“This is not likely to be my problem. It will be a problem for my children and my grandchildren and I don’t want it on my watch that INEOS have left us with some very unpleasant legacy that no-one has the funds to rectify.”
She said some “very dangerous” industries had been imposed on Frodsham and local people had not been asked whether they wanted them.
“Over recent years, we have been ‘blessed’ by an INEOS incinerator in Runcorn one mile away, a Peel 126 acre resource recovery with two incinerators four miles away and a wind farm that no-one wanted. All of them complied with the regulatory framework.”
“We are determined that, for fracking and any unconventional oil and gas, developers understand the need to work with us to build trust and understanding. And if they get their way they should put something on the table that compensates for the impact.”
She said the town had seen benefits of work in the chemical industry and she wanted it to prosper. But she added: “Not at any price.”
“We want to influence behaviour of big industry. You have to convince us. I don’t mind how much that costs.
“You [INEOS] have a duty of care to look out for my interests. We don’t give a toss about the bottom line. But we do give a toss about each other.
“We believe it’s on Ineos to build that understanding, to make sure people are informed, and that’s the only way you can build some degree of trust but that trust has to be backed by serious money.”
A spokesperson for INEOS said this evening:
“The Local Authority Development planning process is in place and we will continue to follow that. At the same time we will discuss our plans with the communities and hope to bring them along with us. The industry is already discussing with Government ways of providing for decommissioning liabilities.”
The spokesperson added:
“We will hold exhibitions in areas where activity is anticipated and the number and timing of events depends on the activity.
“For seismic acquisition that will consist of exhibitions explaining what we will be doing, why we need to do it and what we do with the information, where it will be, what is involved, what residents can expect to see and how long it should take.

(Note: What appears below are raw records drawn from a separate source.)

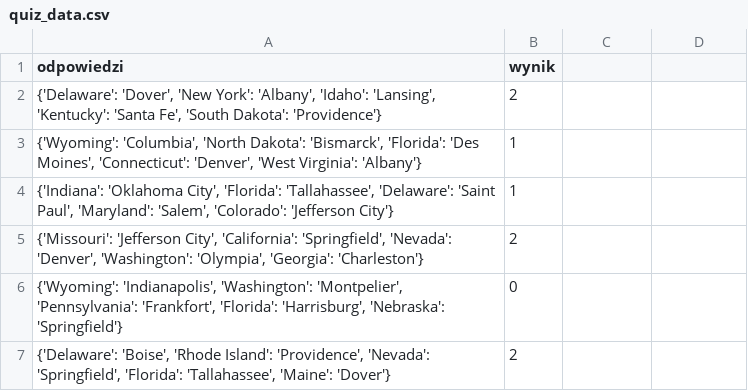
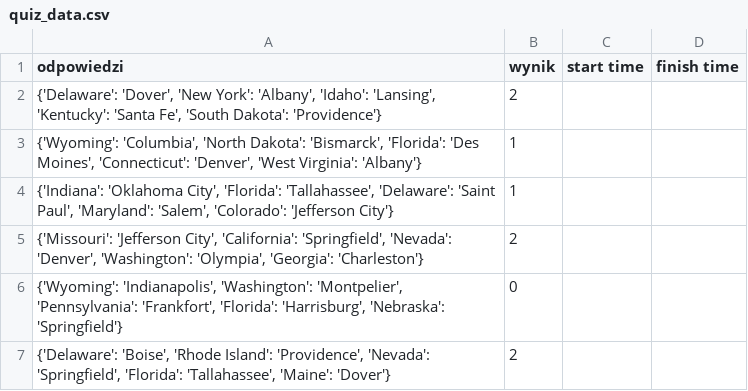
Before and after one commit to subro99/flaga, a CSV file: quiz_data.csv, drawn as a sheet; only a part is shown.

Commit message:
added parameters to quiz csv storage file

```diff
--- a/quiz_data.csv
+++ b/quiz_data.csv
@@ -1,2 +1,2 @@
-odpowiedzi, wynik
+odpowiedzi, wynik, start time, finish time
 "{'Delaware': 'Dover', 'New York': 'Albany', 'Idaho': 'Lansing', 'Kentucky': 'Santa Fe', 'South Dakota': 'Providence'}",2
```
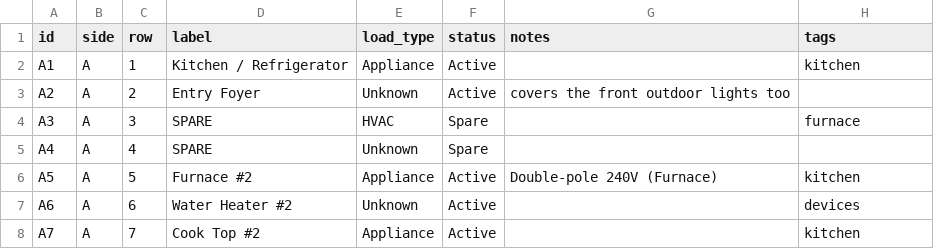
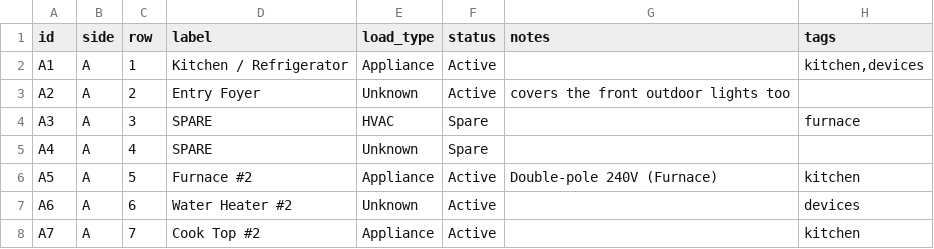
Before and after one commit to b00y0h/panel-notes, a CSV file: data/breakers.csv, drawn as a sheet; only a part is shown.

```diff
--- a/data/breakers.csv
+++ b/data/breakers.csv
@@ -1,3 +1,3 @@
 id,side,row,label,load_type,status,notes,tags
-A1,A,1,Kitchen / Refrigerator,Appliance,Active,,kitchen
+A1,A,1,Kitchen / Refrigerator,Appliance,Active,,"kitchen,devices"
 A2,A,2,Entry Foyer,Unknown,Active,covers the front outdoor lights too,
```
Also changed, not shown: data/devices.csv, 12 other files.
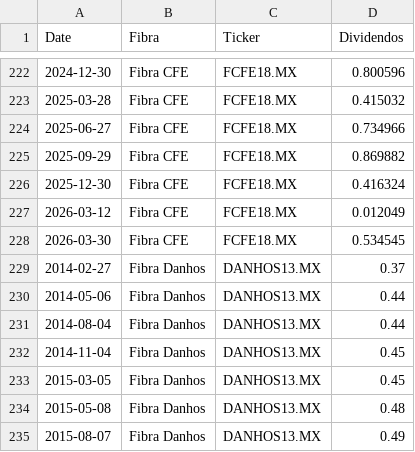
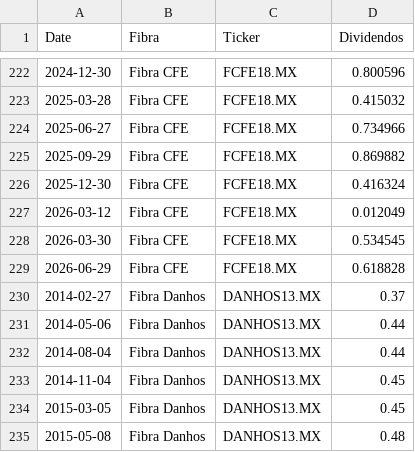
Before and after one commit to javirodriguez-da/fibra-dashboard, a CSV file: datarankings/dividendos_fibras.csv, drawn as a sheet; only a part is shown, gaps mark what is left out; the shorter side is filled out with more unchanged rows.

```diff
--- a/datarankings/dividendos_fibras.csv
+++ b/datarankings/dividendos_fibras.csv
@@ -228,2 +228,3 @@ Date,Fibra,Ticker,Dividendos
 2026-03-30,Fibra CFE,FCFE18.MX,0.534545
+2026-06-29,Fibra CFE,FCFE18.MX,0.618828
 2014-02-27,Fibra Danhos,DANHOS13.MX,0.37
```
Also changed, not shown: datarankings/ranking_fibras.csv, 1 other file.
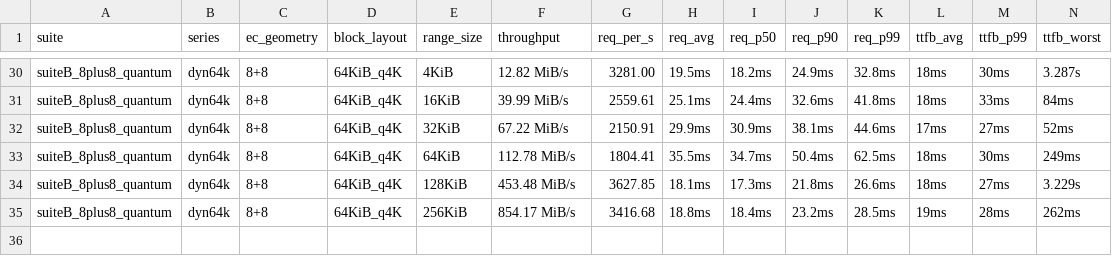
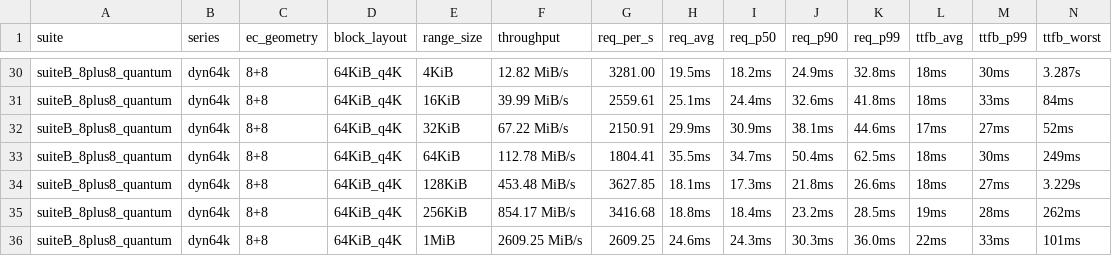
Before and after one commit to marshawcoco/rustfs, a TSV file: summary.tsv, drawn as a sheet; only a part is shown, gaps mark what is left out.

Commit message:
bench(range): suiteB_8plus8_quantum dyn64k range=1MiB

```diff
--- a/summary.tsv
+++ b/summary.tsv
@@ -35 +35,2 @@ suiteB_8plus8_quantum	dyn64k	8+8	64KiB_q4K	128KiB	453.48 MiB/s	3627.85	18.1ms	17
 suiteB_8plus8_quantum	dyn64k	8+8	64KiB_q4K	256KiB	854.17 MiB/s	3416.68	18.8ms	18.4ms	23.2ms	28.5ms	19ms	28ms	262ms
+suiteB_8plus8_quantum	dyn64k	8+8	64KiB_q4K	1MiB	2609.25 MiB/s	2609.25	24.6ms	24.3ms	30.3ms	36.0ms	22ms	33ms	101ms
```
Also changed, not shown: 2 other files.
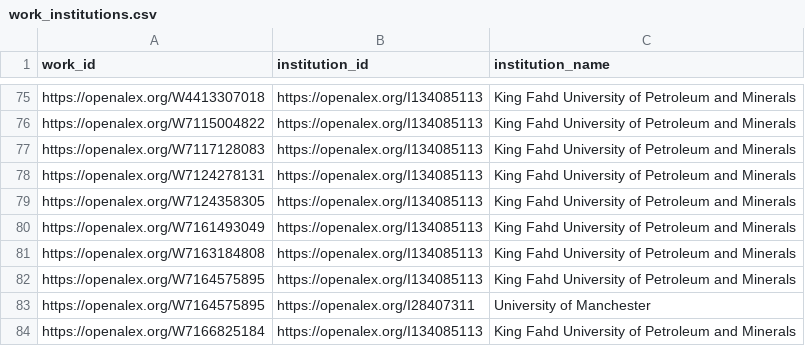
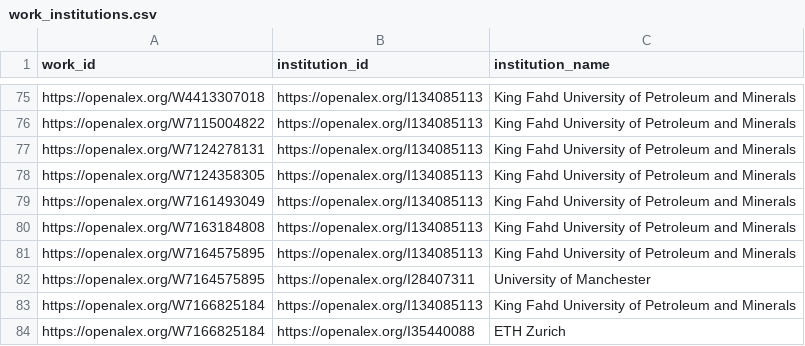
Before and after one commit to digitalgeosciences/idb, a CSV file: data/work_institutions.csv, drawn as a sheet; only a part is shown, gaps mark what is left out; the shorter side is filled out with more unchanged rows; the diff names each change by its address in the sheet, - before the commit and + after, or states it on an @@ line.

```diff
--- a/data/work_institutions.csv
+++ b/data/work_institutions.csv
-row 77: https://openalex.org/W7117128083 | https://openalex.org/I134085113 | King Fahd University of Petroleum and Minerals
```
Also changed, not shown: data/config/authors-source.csv, data/work_topics.csv, 8 other files.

“Ahead of submission of planning applications for wells we will speak to parish councillors and local residents to explain what we are planning to do, what the purpose of the wells are, what is involved, how long it will take and at the same time ask for their feedback and local knowledge so that we can take it into account in our submission.
“As the applications proceed we will remain in contact with the local communities to update them and answer any subsequent questions.
“Another aspect is that whether or not a planning application is contemplated if a parish council or other group in our licence areas would like us to come and speak to them we are happy to do so.
“We started a conversation with the communities through their elected representatives last week and we expect that conversation to expand within the communities and continue over the months and years to come.”
What INEOS told local councillors?
The Fordsham meeting was one of several held last week by INEOS in its licence areas in Cheshire, the East Midlands and North Yorkshire. A presentation organised for councillors from the York area was merged with a session for the Malton area because of low numbers from York.
We’ve put together some of the key points made by the company, based on reports from people who attended and statements by INEOS. Click to see information panels from the events INEOS information panels Malton meeting and the presentation slides.
Wells and sites
- The minimum distance of fracked wells from houses would be 400m
- In a 10km x 10km licence block, INEOS estimates 10 well pads and 10-14 wells per site, each with a horizontal well approximately 2km long. However, a diagram on the company’s website (now removed) showed 30 wells site for the same size block.
- Well pads would be approximately 3 acres
- Fracking for shale gas was a relatively small part of the INEOS group’s activities
- Participants reported that INEOS said it did not envisage fracking using volumes under the definition in the Infrastructure Act in the North York Moors National Park. But they said the company told the Malton meeting small stimulations could show the extent of gas reserves and might be useful if the company drilled under the National Park.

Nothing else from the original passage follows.